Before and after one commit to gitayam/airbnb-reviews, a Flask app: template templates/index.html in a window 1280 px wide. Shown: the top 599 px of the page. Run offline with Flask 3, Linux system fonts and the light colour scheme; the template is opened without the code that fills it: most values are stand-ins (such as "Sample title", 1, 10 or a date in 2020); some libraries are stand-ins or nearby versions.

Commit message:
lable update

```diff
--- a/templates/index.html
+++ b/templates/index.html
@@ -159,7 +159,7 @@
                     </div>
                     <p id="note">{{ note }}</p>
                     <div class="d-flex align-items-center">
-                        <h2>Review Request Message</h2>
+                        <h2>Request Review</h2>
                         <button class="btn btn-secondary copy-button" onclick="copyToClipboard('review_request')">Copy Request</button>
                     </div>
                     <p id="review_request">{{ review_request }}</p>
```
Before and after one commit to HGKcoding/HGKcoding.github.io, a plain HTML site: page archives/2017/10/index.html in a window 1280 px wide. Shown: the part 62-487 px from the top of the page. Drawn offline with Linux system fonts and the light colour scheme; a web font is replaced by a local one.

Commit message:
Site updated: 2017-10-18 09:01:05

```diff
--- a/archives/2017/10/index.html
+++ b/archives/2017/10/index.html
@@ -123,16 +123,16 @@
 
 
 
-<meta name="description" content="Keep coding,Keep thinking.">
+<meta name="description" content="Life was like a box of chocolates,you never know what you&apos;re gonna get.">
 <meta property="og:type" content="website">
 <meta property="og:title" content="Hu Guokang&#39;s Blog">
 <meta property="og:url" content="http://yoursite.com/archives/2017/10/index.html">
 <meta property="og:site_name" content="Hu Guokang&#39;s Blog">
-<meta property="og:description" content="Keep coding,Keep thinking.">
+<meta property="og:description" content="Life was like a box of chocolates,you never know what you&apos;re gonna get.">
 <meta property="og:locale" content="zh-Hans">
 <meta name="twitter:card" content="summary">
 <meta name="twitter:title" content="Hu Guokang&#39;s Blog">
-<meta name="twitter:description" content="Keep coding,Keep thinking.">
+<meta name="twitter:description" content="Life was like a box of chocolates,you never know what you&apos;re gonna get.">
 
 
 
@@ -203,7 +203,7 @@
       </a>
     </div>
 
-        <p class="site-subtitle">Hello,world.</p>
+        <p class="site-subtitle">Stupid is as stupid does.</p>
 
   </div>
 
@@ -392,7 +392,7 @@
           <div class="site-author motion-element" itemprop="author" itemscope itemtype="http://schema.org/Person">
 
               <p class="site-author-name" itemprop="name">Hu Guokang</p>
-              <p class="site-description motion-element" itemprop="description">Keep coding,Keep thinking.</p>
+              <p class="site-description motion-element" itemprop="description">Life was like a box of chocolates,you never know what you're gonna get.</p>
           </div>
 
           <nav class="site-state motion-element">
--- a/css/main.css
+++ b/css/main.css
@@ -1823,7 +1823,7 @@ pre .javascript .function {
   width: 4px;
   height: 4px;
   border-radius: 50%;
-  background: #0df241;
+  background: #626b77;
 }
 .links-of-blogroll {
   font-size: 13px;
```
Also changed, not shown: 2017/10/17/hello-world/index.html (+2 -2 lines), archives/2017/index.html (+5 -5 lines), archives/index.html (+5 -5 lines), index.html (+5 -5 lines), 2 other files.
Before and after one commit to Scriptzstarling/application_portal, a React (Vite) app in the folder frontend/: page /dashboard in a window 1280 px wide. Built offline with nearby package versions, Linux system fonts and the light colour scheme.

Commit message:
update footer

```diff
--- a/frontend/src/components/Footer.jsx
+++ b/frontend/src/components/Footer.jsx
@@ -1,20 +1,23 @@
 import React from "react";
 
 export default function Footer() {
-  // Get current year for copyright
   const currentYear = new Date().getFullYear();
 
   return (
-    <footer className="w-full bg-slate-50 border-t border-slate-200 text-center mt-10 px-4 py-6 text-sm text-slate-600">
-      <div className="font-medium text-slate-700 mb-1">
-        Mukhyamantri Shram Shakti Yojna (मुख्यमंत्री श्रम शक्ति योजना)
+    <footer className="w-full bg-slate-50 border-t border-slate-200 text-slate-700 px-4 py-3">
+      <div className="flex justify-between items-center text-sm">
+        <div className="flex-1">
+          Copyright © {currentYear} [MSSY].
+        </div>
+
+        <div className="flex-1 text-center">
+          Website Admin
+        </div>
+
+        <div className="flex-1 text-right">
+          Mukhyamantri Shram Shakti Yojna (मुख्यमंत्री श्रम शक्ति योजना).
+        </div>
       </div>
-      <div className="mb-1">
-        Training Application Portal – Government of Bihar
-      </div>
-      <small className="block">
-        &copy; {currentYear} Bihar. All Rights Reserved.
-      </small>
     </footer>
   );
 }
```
——————————
* [TASK DIRECTIONS]
The records above need to be written out again. Keep them exact.

* [EXPECTED OUTPUT]
Before and after one commit to gitayam/airbnb-reviews, a Flask app: template templates/index.html in a window 1280 px wide. Shown: the top 599 px of the page. Run offline with Flask 3, Linux system fonts and the light colour scheme; the template is opened without the code that fills it: most values are stand-ins (such as "Sample title", 1, 10 or a date in 2020); some libraries are stand-ins or nearby versions.

Commit message:
lable update

```diff
--- a/templates/index.html
+++ b/templates/index.html
@@ -159,7 +159,7 @@
                     </div>
                     <p id="note">{{ note }}</p>
                     <div class="d-flex align-items-center">
-                        <h2>Review Request Message</h2>
+                        <h2>Request Review</h2>
                         <button class="btn btn-secondary copy-button" onclick="copyToClipboard('review_request')">Copy Request</button>
                     </div>
                     <p id="review_request">{{ review_request }}</p>
```
Before and after one commit to HGKcoding/HGKcoding.github.io, a plain HTML site: page archives/2017/10/index.html in a window 1280 px wide. Shown: the part 62-487 px from the top of the page. Drawn offline with Linux system fonts and the light colour scheme; a web font is replaced by a local one.

Commit message:
Site updated: 2017-10-18 09:01:05

```diff
--- a/archives/2017/10/index.html
+++ b/archives/2017/10/index.html
@@ -123,16 +123,16 @@
 
 
 
-<meta name="description" content="Keep coding,Keep thinking.">
+<meta name="description" content="Life was like a box of chocolates,you never know what you&apos;re gonna get.">
 <meta property="og:type" content="website">
 <meta property="og:title" content="Hu Guokang&#39;s Blog">
 <meta property="og:url" content="http://yoursite.com/archives/2017/10/index.html">
 <meta property="og:site_name" content="Hu Guokang&#39;s Blog">
-<meta property="og:description" content="Keep coding,Keep thinking.">
+<meta property="og:description" content="Life was like a box of chocolates,you never know what you&apos;re gonna get.">
 <meta property="og:locale" content="zh-Hans">
 <meta name="twitter:card" content="summary">
 <meta name="twitter:title" content="Hu Guokang&#39;s Blog">
-<meta name="twitter:description" content="Keep coding,Keep thinking.">
+<meta name="twitter:description" content="Life was like a box of chocolates,you never know what you&apos;re gonna get.">
 
 
 
@@ -203,7 +203,7 @@
       </a>
     </div>
 
-        <p class="site-subtitle">Hello,world.</p>
+        <p class="site-subtitle">Stupid is as stupid does.</p>
 
   </div>
 
@@ -392,7 +392,7 @@
           <div class="site-author motion-element" itemprop="author" itemscope itemtype="http://schema.org/Person">
 
               <p class="site-author-name" itemprop="name">Hu Guokang</p>
-              <p class="site-description motion-element" itemprop="description">Keep coding,Keep thinking.</p>
+              <p class="site-description motion-element" itemprop="description">Life was like a box of chocolates,you never know what you're gonna get.</p>
           </div>
 
           <nav class="site-state motion-element">
--- a/css/main.css
+++ b/css/main.css
@@ -1823,7 +1823,7 @@ pre .javascript .function {
   width: 4px;
   height: 4px;
   border-radius: 50%;
-  background: #0df241;
+  background: #626b77;
 }
 .links-of-blogroll {
   font-size: 13px;
```
Also changed, not shown: 2017/10/17/hello-world/index.html (+2 -2 lines), archives/2017/index.html (+5 -5 lines), archives/index.html (+5 -5 lines), index.html (+5 -5 lines), 2 other files.
Before and after one commit to Scriptzstarling/application_portal, a React (Vite) app in the folder frontend/: page /dashboard in a window 1280 px wide. Built offline with nearby package versions, Linux system fonts and the light colour scheme.

Commit message:
update footer

```diff
--- a/frontend/src/components/Footer.jsx
+++ b/frontend/src/components/Footer.jsx
@@ -1,20 +1,23 @@
 import React from "react";
 
 export default function Footer() {
-  // Get current year for copyright
   const currentYear = new Date().getFullYear();
 
   return (
-    <footer className="w-full bg-slate-50 border-t border-slate-200 text-center mt-10 px-4 py-6 text-sm text-slate-600">
-      <div className="font-medium text-slate-700 mb-1">
-        Mukhyamantri Shram Shakti Yojna (मुख्यमंत्री श्रम शक्ति योजना)
+    <footer className="w-full bg-slate-50 border-t border-slate-200 text-slate-700 px-4 py-3">
+      <div className="flex justify-between items-center text-sm">
+        <div className="flex-1">
+          Copyright © {currentYear} [MSSY].
+        </div>
+
+        <div className="flex-1 text-center">
+          Website Admin
+        </div>
+
+        <div className="flex-1 text-right">
+          Mukhyamantri Shram Shakti Yojna (मुख्यमंत्री श्रम शक्ति योजना).
+        </div>
       </div>
-      <div className="mb-1">
-        Training Application Portal – Government of Bihar
-      </div>
-      <small className="block">
-        &copy; {currentYear} Bihar. All Rights Reserved.
-      </small>
     </footer>
   );
 }
```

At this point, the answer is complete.